The question of why Pakistan was unable to make it to the semi-finals of the ongoing 50-over World Cup, even after being level on points with the four-placed New Zealand, has opened up a new debate, and the cricket fans from the country are not in favour of the formula of the net run-rate.
The fans, however, are not alone. Cricket pundits also believe that Pakistan, who seemed to have gained momentum at the latter part of the league matches with four consecutive victories, should be vying for the silverware and not New Zealand, who lost their last three matches but still made it into the top-four.
Pakistan opened their World Cup campaign with an unbelievably below-par performance against West Indies which eventually resulted in their ouster from the World Cup. They were never able to recover their run-rate even after beating some of the favourites such as the top ODI team England, and before facing Pakistan, the unbeaten New Zealand team.
Some might say the washout against Sri Lanka was also one of the reasons why Pakistan were not able to make it to the top-four. An extra point from the underwhelming Sri Lanka could have saved their campaign.
However, after all is said and done, most of the blame of the exit from the World Cup lies on the players and the team management.
From day one, the players and the team knew that the new format will not be easy. They will have to perform against the top teams and the minnow with equal consistency. The start to the World Cup, where Pakistan were able to score only 106 before losing all 10 wickets showed how unprepared and under confident Pakistan were, when they entered the tournament.
A series defeat to England in England before the tournament was said to help the players acclimatise well to the conditions, but the loss of confidence wasn’t considered which hurt Pakistan badly at the start of the World Cup.
Also, rain was always going to spoil the party so Pakistan should’ve been prepared to win at all costs all the matches that they would be given a chance to play.

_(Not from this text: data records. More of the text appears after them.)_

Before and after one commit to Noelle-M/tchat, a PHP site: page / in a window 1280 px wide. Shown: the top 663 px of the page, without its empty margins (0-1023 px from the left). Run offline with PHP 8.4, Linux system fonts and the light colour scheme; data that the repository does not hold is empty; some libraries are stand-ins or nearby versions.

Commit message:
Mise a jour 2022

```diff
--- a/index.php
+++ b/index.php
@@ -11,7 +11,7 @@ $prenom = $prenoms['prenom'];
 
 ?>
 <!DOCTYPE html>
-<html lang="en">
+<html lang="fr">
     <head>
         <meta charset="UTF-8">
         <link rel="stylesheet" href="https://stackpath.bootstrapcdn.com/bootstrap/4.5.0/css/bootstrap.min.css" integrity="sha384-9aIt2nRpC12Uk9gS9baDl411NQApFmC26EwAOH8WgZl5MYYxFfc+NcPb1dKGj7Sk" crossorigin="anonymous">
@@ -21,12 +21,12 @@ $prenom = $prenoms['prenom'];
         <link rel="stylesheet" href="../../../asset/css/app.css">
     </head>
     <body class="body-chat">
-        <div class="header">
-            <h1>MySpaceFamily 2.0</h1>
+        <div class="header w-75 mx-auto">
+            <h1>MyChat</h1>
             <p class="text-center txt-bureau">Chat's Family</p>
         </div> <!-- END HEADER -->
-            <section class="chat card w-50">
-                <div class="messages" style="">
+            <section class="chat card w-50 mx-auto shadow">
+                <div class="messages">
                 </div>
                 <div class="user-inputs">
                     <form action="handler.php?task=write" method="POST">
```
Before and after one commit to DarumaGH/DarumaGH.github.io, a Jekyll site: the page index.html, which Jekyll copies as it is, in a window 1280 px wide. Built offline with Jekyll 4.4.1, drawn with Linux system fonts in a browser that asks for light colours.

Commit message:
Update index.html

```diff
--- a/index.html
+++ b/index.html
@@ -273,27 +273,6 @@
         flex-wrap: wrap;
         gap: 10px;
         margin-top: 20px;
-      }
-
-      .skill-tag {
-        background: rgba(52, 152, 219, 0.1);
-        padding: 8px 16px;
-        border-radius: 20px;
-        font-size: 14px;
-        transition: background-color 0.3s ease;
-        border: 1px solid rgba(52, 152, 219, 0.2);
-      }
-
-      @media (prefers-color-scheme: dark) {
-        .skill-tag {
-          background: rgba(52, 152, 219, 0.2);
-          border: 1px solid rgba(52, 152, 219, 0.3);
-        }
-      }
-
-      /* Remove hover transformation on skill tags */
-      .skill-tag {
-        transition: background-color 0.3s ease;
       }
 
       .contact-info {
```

Moreover, the age-old problem of Pakistan avoiding risks and trying to shoot down oppositions with blanks hurt them against India and Australia, two matches which Pakistan could’ve won easily, only if they could muster up the courage to take risks with their starting line-ups.
A total of two changes in the line-up did wonders for the Men in Green when the underperforming Shoaib Malik and Hasan Ali were replaced with Haris Sohail and Shaheen Shah Afridi, respectively.
Even if Shaheen would’ve misfired, which he didn’t, Pakistan always had the option to go for the raw pace of Muhammad Husnain, but the surprise package promised by chief selector Inzamamul Haq stayed safely packed and unused.
Pakistan cricket is a story of inconsistency yet surprises, a tale where some day they are David and the other days they are the falling goliaths, it is a saga where the unbelievable becomes believable and vice versa.
The Pakistan Cricket Board is being overlooked by one of the best cricketers of his generation, the Prime Minister of Pakistan and the 1992 World Cup-winning Men in Green captain Imran Khan. It is high time that he pulls the country that he is running and the cricket team which wears the country’s flag out of plight and guides it towards consistency and prosperity.